> INPUT DATA
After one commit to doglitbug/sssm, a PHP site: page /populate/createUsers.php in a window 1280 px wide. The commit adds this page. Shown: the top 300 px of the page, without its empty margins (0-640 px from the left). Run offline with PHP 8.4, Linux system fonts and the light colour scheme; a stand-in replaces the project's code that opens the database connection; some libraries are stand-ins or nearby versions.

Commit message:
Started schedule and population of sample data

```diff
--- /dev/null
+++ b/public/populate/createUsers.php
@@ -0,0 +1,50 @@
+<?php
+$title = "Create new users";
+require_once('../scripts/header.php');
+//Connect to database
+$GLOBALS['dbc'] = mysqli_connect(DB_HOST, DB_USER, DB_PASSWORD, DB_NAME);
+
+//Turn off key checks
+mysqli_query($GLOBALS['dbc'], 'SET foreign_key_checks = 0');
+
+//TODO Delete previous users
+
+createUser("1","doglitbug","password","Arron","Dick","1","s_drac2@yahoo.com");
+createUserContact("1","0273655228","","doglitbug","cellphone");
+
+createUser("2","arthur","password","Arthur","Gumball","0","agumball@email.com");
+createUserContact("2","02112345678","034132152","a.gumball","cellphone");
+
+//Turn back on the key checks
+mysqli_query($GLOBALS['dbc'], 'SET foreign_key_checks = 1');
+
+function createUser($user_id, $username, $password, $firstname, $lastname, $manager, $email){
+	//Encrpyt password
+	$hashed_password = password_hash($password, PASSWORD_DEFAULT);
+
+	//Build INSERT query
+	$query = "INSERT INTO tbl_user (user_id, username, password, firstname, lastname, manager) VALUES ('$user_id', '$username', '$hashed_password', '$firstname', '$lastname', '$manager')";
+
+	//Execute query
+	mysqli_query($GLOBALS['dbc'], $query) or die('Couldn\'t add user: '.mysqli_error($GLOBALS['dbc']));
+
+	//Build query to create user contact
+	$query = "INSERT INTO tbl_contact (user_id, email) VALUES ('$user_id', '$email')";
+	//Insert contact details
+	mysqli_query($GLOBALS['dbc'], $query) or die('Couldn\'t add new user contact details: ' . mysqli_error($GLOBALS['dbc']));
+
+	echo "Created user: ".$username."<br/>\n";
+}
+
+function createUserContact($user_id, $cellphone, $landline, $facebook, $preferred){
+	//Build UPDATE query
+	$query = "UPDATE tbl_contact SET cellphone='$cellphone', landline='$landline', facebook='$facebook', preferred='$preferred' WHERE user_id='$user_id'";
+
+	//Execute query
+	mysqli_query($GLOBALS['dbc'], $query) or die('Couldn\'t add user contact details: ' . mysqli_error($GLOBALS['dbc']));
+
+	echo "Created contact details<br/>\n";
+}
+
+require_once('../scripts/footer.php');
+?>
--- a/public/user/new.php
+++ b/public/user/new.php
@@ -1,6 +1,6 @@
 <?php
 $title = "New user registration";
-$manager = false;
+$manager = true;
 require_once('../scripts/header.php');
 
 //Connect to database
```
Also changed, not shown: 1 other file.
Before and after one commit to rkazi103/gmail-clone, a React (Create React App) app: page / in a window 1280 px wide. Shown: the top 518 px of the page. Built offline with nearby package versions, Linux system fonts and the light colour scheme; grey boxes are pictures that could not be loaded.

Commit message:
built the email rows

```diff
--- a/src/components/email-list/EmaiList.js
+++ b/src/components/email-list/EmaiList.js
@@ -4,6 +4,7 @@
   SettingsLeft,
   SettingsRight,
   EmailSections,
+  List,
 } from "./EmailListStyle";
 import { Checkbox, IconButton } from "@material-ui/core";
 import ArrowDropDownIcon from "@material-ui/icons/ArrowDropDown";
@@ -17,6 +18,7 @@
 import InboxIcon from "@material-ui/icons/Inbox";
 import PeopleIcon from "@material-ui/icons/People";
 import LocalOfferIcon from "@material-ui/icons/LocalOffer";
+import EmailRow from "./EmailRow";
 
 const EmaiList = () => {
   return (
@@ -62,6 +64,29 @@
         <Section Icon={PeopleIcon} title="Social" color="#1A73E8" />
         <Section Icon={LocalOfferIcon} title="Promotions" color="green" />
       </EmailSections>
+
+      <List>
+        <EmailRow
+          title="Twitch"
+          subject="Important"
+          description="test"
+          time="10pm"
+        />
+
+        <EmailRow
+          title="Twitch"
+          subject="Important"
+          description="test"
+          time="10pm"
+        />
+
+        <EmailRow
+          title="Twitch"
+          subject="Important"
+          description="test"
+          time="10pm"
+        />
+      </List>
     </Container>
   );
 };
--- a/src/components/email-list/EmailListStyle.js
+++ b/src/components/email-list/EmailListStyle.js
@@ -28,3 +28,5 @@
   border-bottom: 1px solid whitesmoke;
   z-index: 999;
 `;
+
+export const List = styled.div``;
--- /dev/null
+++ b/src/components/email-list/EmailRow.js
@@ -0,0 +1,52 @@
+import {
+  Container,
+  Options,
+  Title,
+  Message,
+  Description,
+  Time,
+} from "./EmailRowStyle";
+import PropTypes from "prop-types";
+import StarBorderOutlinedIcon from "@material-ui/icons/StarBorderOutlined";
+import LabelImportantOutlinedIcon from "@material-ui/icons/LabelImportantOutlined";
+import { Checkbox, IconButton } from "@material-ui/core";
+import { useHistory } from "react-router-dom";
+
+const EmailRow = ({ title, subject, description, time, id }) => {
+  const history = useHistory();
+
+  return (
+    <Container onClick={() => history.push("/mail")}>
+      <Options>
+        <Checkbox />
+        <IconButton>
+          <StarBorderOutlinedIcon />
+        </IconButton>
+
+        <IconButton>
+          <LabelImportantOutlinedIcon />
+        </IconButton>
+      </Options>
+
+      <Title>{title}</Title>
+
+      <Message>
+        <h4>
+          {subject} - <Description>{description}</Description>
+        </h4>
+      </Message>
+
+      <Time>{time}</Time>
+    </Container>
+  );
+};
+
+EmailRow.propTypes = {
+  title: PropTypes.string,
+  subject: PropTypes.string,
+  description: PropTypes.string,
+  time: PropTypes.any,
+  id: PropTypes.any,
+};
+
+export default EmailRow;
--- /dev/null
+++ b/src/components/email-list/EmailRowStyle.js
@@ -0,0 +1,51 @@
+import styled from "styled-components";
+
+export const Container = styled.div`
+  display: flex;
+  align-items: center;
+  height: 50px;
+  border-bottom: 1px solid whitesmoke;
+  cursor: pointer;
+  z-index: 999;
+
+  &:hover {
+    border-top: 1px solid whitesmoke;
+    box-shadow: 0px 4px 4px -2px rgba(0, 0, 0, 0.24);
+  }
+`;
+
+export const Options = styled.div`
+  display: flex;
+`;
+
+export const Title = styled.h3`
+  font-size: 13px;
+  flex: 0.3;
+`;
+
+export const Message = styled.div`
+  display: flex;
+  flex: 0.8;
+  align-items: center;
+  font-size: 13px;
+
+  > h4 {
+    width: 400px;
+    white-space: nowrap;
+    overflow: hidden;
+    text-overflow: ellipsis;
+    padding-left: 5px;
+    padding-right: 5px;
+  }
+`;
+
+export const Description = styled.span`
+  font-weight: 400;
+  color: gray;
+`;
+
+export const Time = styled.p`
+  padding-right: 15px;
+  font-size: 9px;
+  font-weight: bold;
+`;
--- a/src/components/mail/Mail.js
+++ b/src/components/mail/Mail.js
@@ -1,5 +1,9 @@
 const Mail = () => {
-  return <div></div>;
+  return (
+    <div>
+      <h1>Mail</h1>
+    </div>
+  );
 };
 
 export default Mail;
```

> WORK INSTRUCTION
Make an exact copy of the data above.

> FINISHED TASK
After one commit to doglitbug/sssm, a PHP site: page /populate/createUsers.php in a window 1280 px wide. The commit adds this page. Shown: the top 300 px of the page, without its empty margins (0-640 px from the left). Run offline with PHP 8.4, Linux system fonts and the light colour scheme; a stand-in replaces the project's code that opens the database connection; some libraries are stand-ins or nearby versions.

Commit message:
Started schedule and population of sample data

```diff
--- /dev/null
+++ b/public/populate/createUsers.php
@@ -0,0 +1,50 @@
+<?php
+$title = "Create new users";
+require_once('../scripts/header.php');
+//Connect to database
+$GLOBALS['dbc'] = mysqli_connect(DB_HOST, DB_USER, DB_PASSWORD, DB_NAME);
+
+//Turn off key checks
+mysqli_query($GLOBALS['dbc'], 'SET foreign_key_checks = 0');
+
+//TODO Delete previous users
+
+createUser("1","doglitbug","password","Arron","Dick","1","s_drac2@yahoo.com");
+createUserContact("1","0273655228","","doglitbug","cellphone");
+
+createUser("2","arthur","password","Arthur","Gumball","0","agumball@email.com");
+createUserContact("2","02112345678","034132152","a.gumball","cellphone");
+
+//Turn back on the key checks
+mysqli_query($GLOBALS['dbc'], 'SET foreign_key_checks = 1');
+
+function createUser($user_id, $username, $password, $firstname, $lastname, $manager, $email){
+	//Encrpyt password
+	$hashed_password = password_hash($password, PASSWORD_DEFAULT);
+
+	//Build INSERT query
+	$query = "INSERT INTO tbl_user (user_id, username, password, firstname, lastname, manager) VALUES ('$user_id', '$username', '$hashed_password', '$firstname', '$lastname', '$manager')";
+
+	//Execute query
+	mysqli_query($GLOBALS['dbc'], $query) or die('Couldn\'t add user: '.mysqli_error($GLOBALS['dbc']));
+
+	//Build query to create user contact
+	$query = "INSERT INTO tbl_contact (user_id, email) VALUES ('$user_id', '$email')";
+	//Insert contact details
+	mysqli_query($GLOBALS['dbc'], $query) or die('Couldn\'t add new user contact details: ' . mysqli_error($GLOBALS['dbc']));
+
+	echo "Created user: ".$username."<br/>\n";
+}
+
+function createUserContact($user_id, $cellphone, $landline, $facebook, $preferred){
+	//Build UPDATE query
+	$query = "UPDATE tbl_contact SET cellphone='$cellphone', landline='$landline', facebook='$facebook', preferred='$preferred' WHERE user_id='$user_id'";
+
+	//Execute query
+	mysqli_query($GLOBALS['dbc'], $query) or die('Couldn\'t add user contact details: ' . mysqli_error($GLOBALS['dbc']));
+
+	echo "Created contact details<br/>\n";
+}
+
+require_once('../scripts/footer.php');
+?>
--- a/public/user/new.php
+++ b/public/user/new.php
@@ -1,6 +1,6 @@
 <?php
 $title = "New user registration";
-$manager = false;
+$manager = true;
 require_once('../scripts/header.php');
 
 //Connect to database
```
Also changed, not shown: 1 other file.
Before and after one commit to rkazi103/gmail-clone, a React (Create React App) app: page / in a window 1280 px wide. Shown: the top 518 px of the page. Built offline with nearby package versions, Linux system fonts and the light colour scheme; grey boxes are pictures that could not be loaded.

Commit message:
built the email rows

```diff
--- a/src/components/email-list/EmaiList.js
+++ b/src/components/email-list/EmaiList.js
@@ -4,6 +4,7 @@
   SettingsLeft,
   SettingsRight,
   EmailSections,
+  List,
 } from "./EmailListStyle";
 import { Checkbox, IconButton } from "@material-ui/core";
 import ArrowDropDownIcon from "@material-ui/icons/ArrowDropDown";
@@ -17,6 +18,7 @@
 import InboxIcon from "@material-ui/icons/Inbox";
 import PeopleIcon from "@material-ui/icons/People";
 import LocalOfferIcon from "@material-ui/icons/LocalOffer";
+import EmailRow from "./EmailRow";
 
 const EmaiList = () => {
   return (
@@ -62,6 +64,29 @@
         <Section Icon={PeopleIcon} title="Social" color="#1A73E8" />
         <Section Icon={LocalOfferIcon} title="Promotions" color="green" />
       </EmailSections>
+
+      <List>
+        <EmailRow
+          title="Twitch"
+          subject="Important"
+          description="test"
+          time="10pm"
+        />
+
+        <EmailRow
+          title="Twitch"
+          subject="Important"
+          description="test"
+          time="10pm"
+        />
+
+        <EmailRow
+          title="Twitch"
+          subject="Important"
+          description="test"
+          time="10pm"
+        />
+      </List>
     </Container>
   );
 };
--- a/src/components/email-list/EmailListStyle.js
+++ b/src/components/email-list/EmailListStyle.js
@@ -28,3 +28,5 @@
   border-bottom: 1px solid whitesmoke;
   z-index: 999;
 `;
+
+export const List = styled.div``;
--- /dev/null
+++ b/src/components/email-list/EmailRow.js
@@ -0,0 +1,52 @@
+import {
+  Container,
+  Options,
+  Title,
+  Message,
+  Description,
+  Time,
+} from "./EmailRowStyle";
+import PropTypes from "prop-types";
+import StarBorderOutlinedIcon from "@material-ui/icons/StarBorderOutlined";
+import LabelImportantOutlinedIcon from "@material-ui/icons/LabelImportantOutlined";
+import { Checkbox, IconButton } from "@material-ui/core";
+import { useHistory } from "react-router-dom";
+
+const EmailRow = ({ title, subject, description, time, id }) => {
+  const history = useHistory();
+
+  return (
+    <Container onClick={() => history.push("/mail")}>
+      <Options>
+        <Checkbox />
+        <IconButton>
+          <StarBorderOutlinedIcon />
+        </IconButton>
+
+        <IconButton>
+          <LabelImportantOutlinedIcon />
+        </IconButton>
+      </Options>
+
+      <Title>{title}</Title>
+
+      <Message>
+        <h4>
+          {subject} - <Description>{description}</Description>
+        </h4>
+      </Message>
+
+      <Time>{time}</Time>
+    </Container>
+  );
+};
+
+EmailRow.propTypes = {
+  title: PropTypes.string,
+  subject: PropTypes.string,
+  description: PropTypes.string,
+  time: PropTypes.any,
+  id: PropTypes.any,
+};
+
+export default EmailRow;
--- /dev/null
+++ b/src/components/email-list/EmailRowStyle.js
@@ -0,0 +1,51 @@
+import styled from "styled-components";
+
+export const Container = styled.div`
+  display: flex;
+  align-items: center;
+  height: 50px;
+  border-bottom: 1px solid whitesmoke;
+  cursor: pointer;
+  z-index: 999;
+
+  &:hover {
+    border-top: 1px solid whitesmoke;
+    box-shadow: 0px 4px 4px -2px rgba(0, 0, 0, 0.24);
+  }
+`;
+
+export const Options = styled.div`
+  display: flex;
+`;
+
+export const Title = styled.h3`
+  font-size: 13px;
+  flex: 0.3;
+`;
+
+export const Message = styled.div`
+  display: flex;
+  flex: 0.8;
+  align-items: center;
+  font-size: 13px;
+
+  > h4 {
+    width: 400px;
+    white-space: nowrap;
+    overflow: hidden;
+    text-overflow: ellipsis;
+    padding-left: 5px;
+    padding-right: 5px;
+  }
+`;
+
+export const Description = styled.span`
+  font-weight: 400;
+  color: gray;
+`;
+
+export const Time = styled.p`
+  padding-right: 15px;
+  font-size: 9px;
+  font-weight: bold;
+`;
--- a/src/components/mail/Mail.js
+++ b/src/components/mail/Mail.js
@@ -1,5 +1,9 @@
 const Mail = () => {
-  return <div></div>;
+  return (
+    <div>
+      <h1>Mail</h1>
+    </div>
+  );
 };
 
 export default Mail;
```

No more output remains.